▸ **Activity**:
Copy every entry word for word, but skip the pictures.

▶

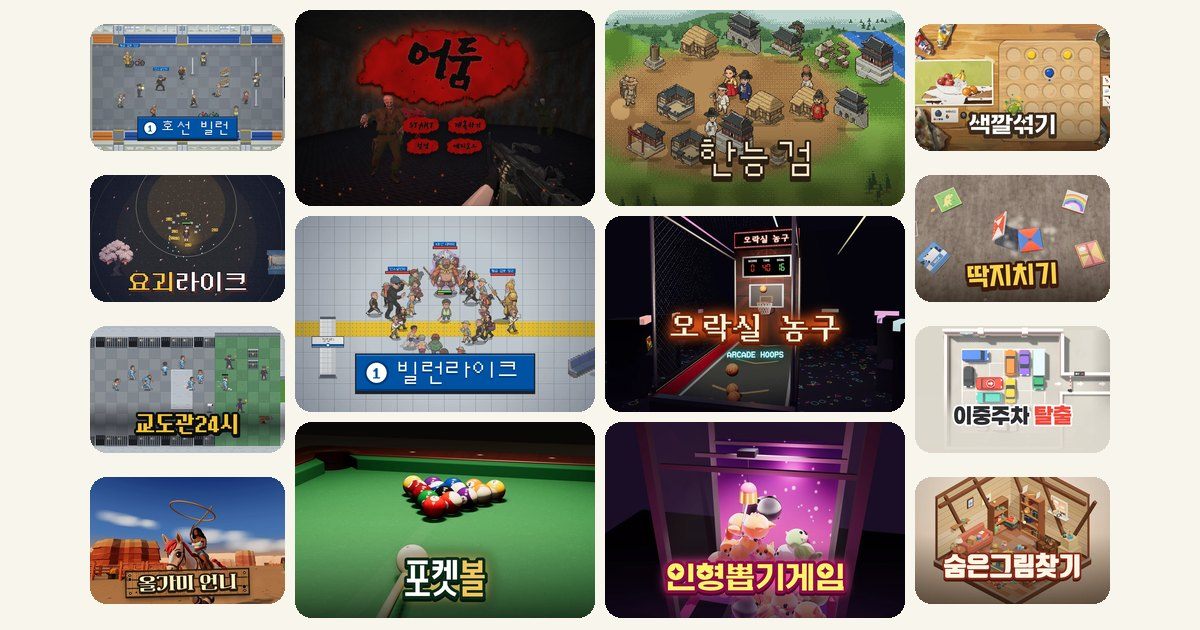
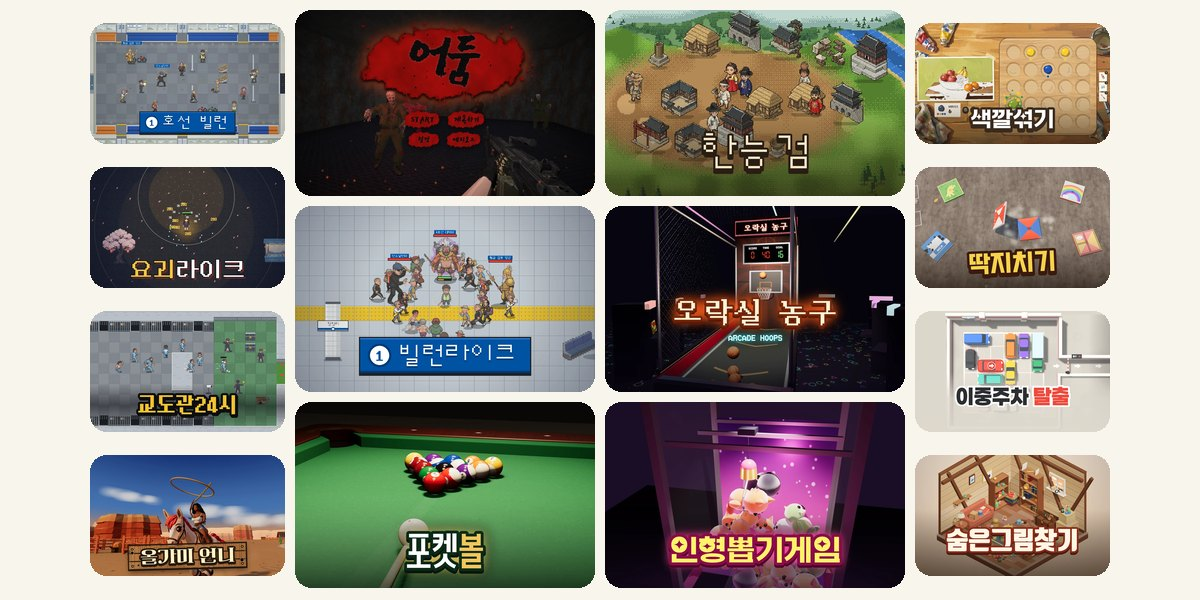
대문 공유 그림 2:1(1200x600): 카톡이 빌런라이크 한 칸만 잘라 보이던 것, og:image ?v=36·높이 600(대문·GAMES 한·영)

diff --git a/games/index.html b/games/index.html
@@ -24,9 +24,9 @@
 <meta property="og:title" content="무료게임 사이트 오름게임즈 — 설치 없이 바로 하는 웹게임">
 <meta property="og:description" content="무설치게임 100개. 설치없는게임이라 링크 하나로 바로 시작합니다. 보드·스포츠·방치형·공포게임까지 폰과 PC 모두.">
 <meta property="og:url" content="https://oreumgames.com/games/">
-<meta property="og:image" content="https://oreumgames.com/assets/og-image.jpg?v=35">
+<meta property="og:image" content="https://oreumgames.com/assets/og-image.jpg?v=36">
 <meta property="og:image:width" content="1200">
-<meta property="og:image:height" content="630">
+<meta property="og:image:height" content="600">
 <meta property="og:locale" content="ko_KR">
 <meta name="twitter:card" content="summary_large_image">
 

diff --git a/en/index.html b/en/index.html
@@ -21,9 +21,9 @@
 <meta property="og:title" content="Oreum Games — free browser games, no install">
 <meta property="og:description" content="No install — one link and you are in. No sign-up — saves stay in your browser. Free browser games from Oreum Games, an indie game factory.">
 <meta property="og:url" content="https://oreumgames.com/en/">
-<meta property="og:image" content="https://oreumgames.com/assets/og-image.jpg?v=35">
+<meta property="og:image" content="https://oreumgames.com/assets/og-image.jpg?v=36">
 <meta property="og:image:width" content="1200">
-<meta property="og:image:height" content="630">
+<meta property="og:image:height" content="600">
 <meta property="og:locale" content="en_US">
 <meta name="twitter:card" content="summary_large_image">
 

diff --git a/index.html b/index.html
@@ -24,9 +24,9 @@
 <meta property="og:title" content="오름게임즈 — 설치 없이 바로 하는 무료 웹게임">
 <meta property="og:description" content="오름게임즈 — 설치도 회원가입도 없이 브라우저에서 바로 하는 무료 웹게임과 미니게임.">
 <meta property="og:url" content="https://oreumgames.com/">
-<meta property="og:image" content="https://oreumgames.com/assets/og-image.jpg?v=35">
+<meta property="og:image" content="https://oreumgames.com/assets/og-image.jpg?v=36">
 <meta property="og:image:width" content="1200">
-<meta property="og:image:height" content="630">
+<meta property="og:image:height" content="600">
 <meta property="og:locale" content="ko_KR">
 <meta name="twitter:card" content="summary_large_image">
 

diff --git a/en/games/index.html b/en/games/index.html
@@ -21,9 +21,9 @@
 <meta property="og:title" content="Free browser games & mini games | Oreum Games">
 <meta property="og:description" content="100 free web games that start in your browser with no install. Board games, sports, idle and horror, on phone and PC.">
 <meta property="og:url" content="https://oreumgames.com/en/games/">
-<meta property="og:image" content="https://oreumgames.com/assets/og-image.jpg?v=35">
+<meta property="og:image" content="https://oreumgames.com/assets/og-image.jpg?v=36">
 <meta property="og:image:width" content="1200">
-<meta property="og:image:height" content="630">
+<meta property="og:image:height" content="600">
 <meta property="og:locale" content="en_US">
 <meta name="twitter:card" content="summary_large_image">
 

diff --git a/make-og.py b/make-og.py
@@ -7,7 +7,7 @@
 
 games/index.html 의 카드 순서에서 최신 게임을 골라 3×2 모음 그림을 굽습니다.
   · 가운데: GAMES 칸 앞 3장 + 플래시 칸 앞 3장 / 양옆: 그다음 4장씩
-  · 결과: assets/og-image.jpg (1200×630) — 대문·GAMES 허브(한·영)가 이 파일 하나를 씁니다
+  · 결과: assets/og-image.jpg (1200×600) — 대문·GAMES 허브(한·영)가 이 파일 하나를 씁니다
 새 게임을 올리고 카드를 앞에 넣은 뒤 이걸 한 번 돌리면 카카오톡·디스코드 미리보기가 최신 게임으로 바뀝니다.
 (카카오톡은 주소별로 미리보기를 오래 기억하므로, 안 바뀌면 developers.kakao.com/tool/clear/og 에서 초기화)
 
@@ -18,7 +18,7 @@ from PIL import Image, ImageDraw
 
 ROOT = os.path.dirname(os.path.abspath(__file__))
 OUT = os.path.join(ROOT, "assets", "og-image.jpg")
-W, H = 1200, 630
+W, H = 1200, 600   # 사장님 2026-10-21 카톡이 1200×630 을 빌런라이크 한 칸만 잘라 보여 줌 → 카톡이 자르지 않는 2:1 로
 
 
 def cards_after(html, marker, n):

◀

▸ **Written answer**:
대문 공유 그림 2:1(1200x600): 카톡이 빌런라이크 한 칸만 잘라 보이던 것, og:image ?v=36·높이 600(대문·GAMES 한·영)

diff --git a/games/index.html b/games/index.html
@@ -24,9 +24,9 @@
 <meta property="og:title" content="무료게임 사이트 오름게임즈 — 설치 없이 바로 하는 웹게임">
 <meta property="og:description" content="무설치게임 100개. 설치없는게임이라 링크 하나로 바로 시작합니다. 보드·스포츠·방치형·공포게임까지 폰과 PC 모두.">
 <meta property="og:url" content="https://oreumgames.com/games/">
-<meta property="og:image" content="https://oreumgames.com/assets/og-image.jpg?v=35">
+<meta property="og:image" content="https://oreumgames.com/assets/og-image.jpg?v=36">
 <meta property="og:image:width" content="1200">
-<meta property="og:image:height" content="630">
+<meta property="og:image:height" content="600">
 <meta property="og:locale" content="ko_KR">
 <meta name="twitter:card" content="summary_large_image">
 

diff --git a/en/index.html b/en/index.html
@@ -21,9 +21,9 @@
 <meta property="og:title" content="Oreum Games — free browser games, no install">
 <meta property="og:description" content="No install — one link and you are in. No sign-up — saves stay in your browser. Free browser games from Oreum Games, an indie game factory.">
 <meta property="og:url" content="https://oreumgames.com/en/">
-<meta property="og:image" content="https://oreumgames.com/assets/og-image.jpg?v=35">
+<meta property="og:image" content="https://oreumgames.com/assets/og-image.jpg?v=36">
 <meta property="og:image:width" content="1200">
-<meta property="og:image:height" content="630">
+<meta property="og:image:height" content="600">
 <meta property="og:locale" content="en_US">
 <meta name="twitter:card" content="summary_large_image">
 

diff --git a/index.html b/index.html
@@ -24,9 +24,9 @@
 <meta property="og:title" content="오름게임즈 — 설치 없이 바로 하는 무료 웹게임">
 <meta property="og:description" content="오름게임즈 — 설치도 회원가입도 없이 브라우저에서 바로 하는 무료 웹게임과 미니게임.">
 <meta property="og:url" content="https://oreumgames.com/">
-<meta property="og:image" content="https://oreumgames.com/assets/og-image.jpg?v=35">
+<meta property="og:image" content="https://oreumgames.com/assets/og-image.jpg?v=36">
 <meta property="og:image:width" content="1200">
-<meta property="og:image:height" content="630">
+<meta property="og:image:height" content="600">
 <meta property="og:locale" content="ko_KR">
 <meta name="twitter:card" content="summary_large_image">
 

diff --git a/en/games/index.html b/en/games/index.html
@@ -21,9 +21,9 @@
 <meta property="og:title" content="Free browser games & mini games | Oreum Games">
 <meta property="og:description" content="100 free web games that start in your browser with no install. Board games, sports, idle and horror, on phone and PC.">
 <meta property="og:url" content="https://oreumgames.com/en/games/">
-<meta property="og:image" content="https://oreumgames.com/assets/og-image.jpg?v=35">
+<meta property="og:image" content="https://oreumgames.com/assets/og-image.jpg?v=36">
 <meta property="og:image:width" content="1200">
-<meta property="og:image:height" content="630">
+<meta property="og:image:height" content="600">
 <meta property="og:locale" content="en_US">
 <meta name="twitter:card" content="summary_large_image">
 

diff --git a/make-og.py b/make-og.py
@@ -7,7 +7,7 @@
 
 games/index.html 의 카드 순서에서 최신 게임을 골라 3×2 모음 그림을 굽습니다.
   · 가운데: GAMES 칸 앞 3장 + 플래시 칸 앞 3장 / 양옆: 그다음 4장씩
-  · 결과: assets/og-image.jpg (1200×630) — 대문·GAMES 허브(한·영)가 이 파일 하나를 씁니다
+  · 결과: assets/og-image.jpg (1200×600) — 대문·GAMES 허브(한·영)가 이 파일 하나를 씁니다
 새 게임을 올리고 카드를 앞에 넣은 뒤 이걸 한 번 돌리면 카카오톡·디스코드 미리보기가 최신 게임으로 바뀝니다.
 (카카오톡은 주소별로 미리보기를 오래 기억하므로, 안 바뀌면 developers.kakao.com/tool/clear/og 에서 초기화)
 
@@ -18,7 +18,7 @@ from PIL import Image, ImageDraw
 
 ROOT = os.path.dirname(os.path.abspath(__file__))
 OUT = os.path.join(ROOT, "assets", "og-image.jpg")
-W, H = 1200, 630
+W, H = 1200, 600   # 사장님 2026-10-21 카톡이 1200×630 을 빌런라이크 한 칸만 잘라 보여 줌 → 카톡이 자르지 않는 2:1 로
 
 
 def cards_after(html, marker, n):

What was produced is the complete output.